INSTRUCTIONS TO FOLLOW
Return copies of the lines below that mention "const".

Code change snippets

Content starts

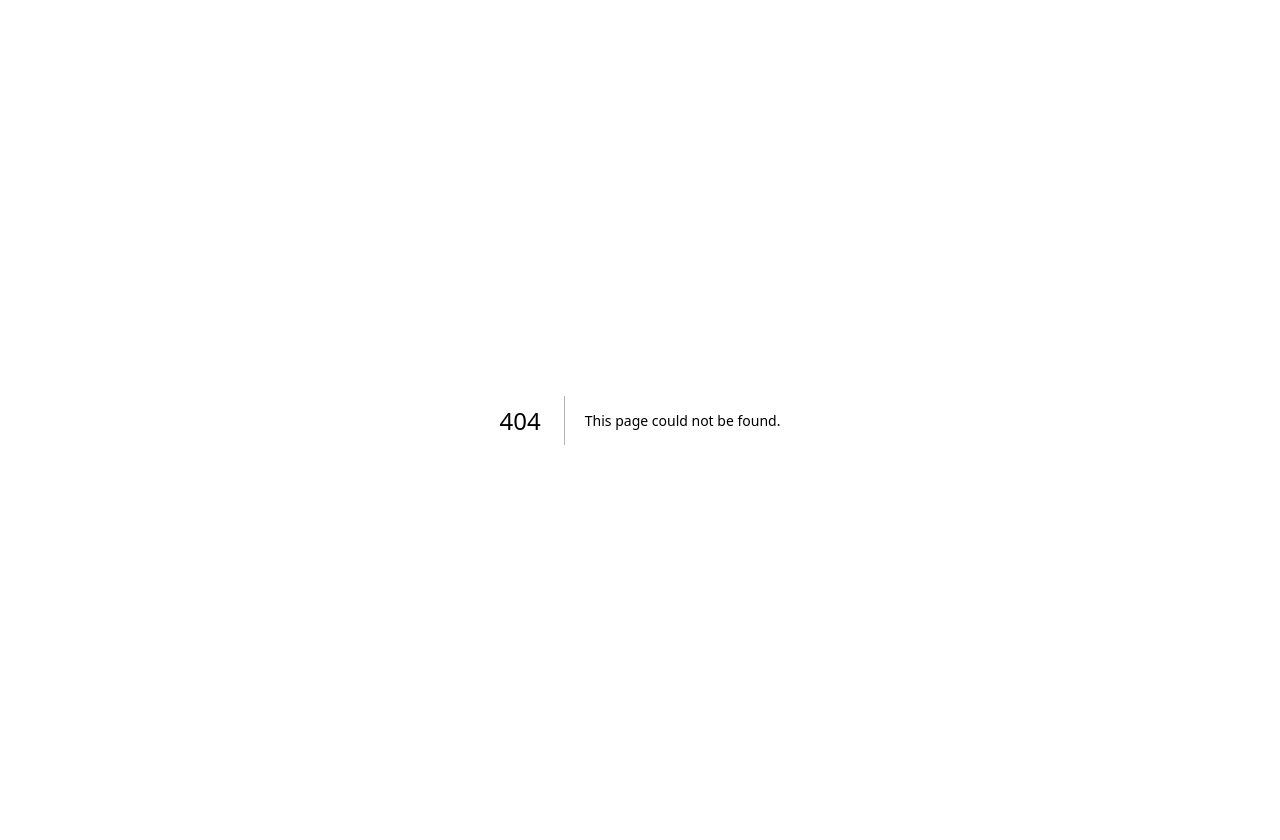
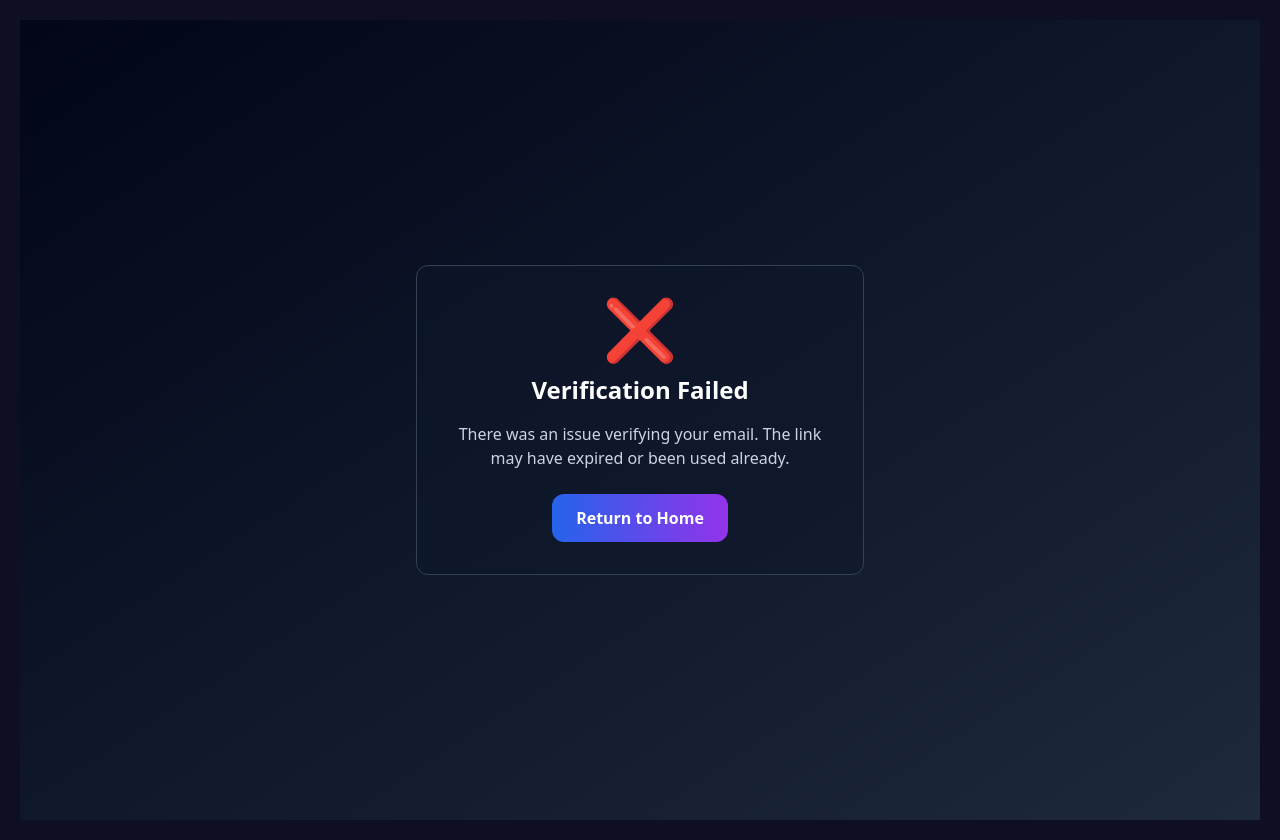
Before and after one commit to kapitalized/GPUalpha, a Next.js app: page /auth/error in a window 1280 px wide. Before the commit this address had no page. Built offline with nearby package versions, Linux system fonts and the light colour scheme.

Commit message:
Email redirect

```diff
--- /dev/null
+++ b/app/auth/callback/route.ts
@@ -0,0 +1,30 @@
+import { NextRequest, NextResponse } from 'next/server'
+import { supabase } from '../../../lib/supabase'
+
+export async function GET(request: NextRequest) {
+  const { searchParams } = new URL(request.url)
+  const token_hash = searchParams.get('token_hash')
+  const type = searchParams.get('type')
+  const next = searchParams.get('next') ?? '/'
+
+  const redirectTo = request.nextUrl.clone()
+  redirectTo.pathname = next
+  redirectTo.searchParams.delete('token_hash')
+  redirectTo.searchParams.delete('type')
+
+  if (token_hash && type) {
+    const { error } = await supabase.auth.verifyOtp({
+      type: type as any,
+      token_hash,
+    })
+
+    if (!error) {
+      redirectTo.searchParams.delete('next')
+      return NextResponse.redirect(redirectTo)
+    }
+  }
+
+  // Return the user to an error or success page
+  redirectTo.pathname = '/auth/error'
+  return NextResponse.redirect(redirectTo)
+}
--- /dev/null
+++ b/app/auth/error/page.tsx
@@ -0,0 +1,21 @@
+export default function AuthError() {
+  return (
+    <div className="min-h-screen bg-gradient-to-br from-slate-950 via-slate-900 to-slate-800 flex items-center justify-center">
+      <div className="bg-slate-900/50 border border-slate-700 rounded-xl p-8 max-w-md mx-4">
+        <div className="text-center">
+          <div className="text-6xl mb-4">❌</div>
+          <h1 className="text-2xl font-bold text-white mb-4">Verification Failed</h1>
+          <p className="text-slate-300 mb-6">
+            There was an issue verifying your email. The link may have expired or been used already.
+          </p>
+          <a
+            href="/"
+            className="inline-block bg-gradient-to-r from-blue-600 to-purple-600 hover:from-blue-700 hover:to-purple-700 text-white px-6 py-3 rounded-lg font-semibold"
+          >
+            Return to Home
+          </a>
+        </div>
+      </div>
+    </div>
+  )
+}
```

Content ends

YOUR RESPONSE
+  const { searchParams } = new URL(request.url)
+  const token_hash = searchParams.get('token_hash')
+  const type = searchParams.get('type')
+  const next = searchParams.get('next') ?? '/'
+  const redirectTo = request.nextUrl.clone()
+    const { error } = await supabase.auth.verifyOtp({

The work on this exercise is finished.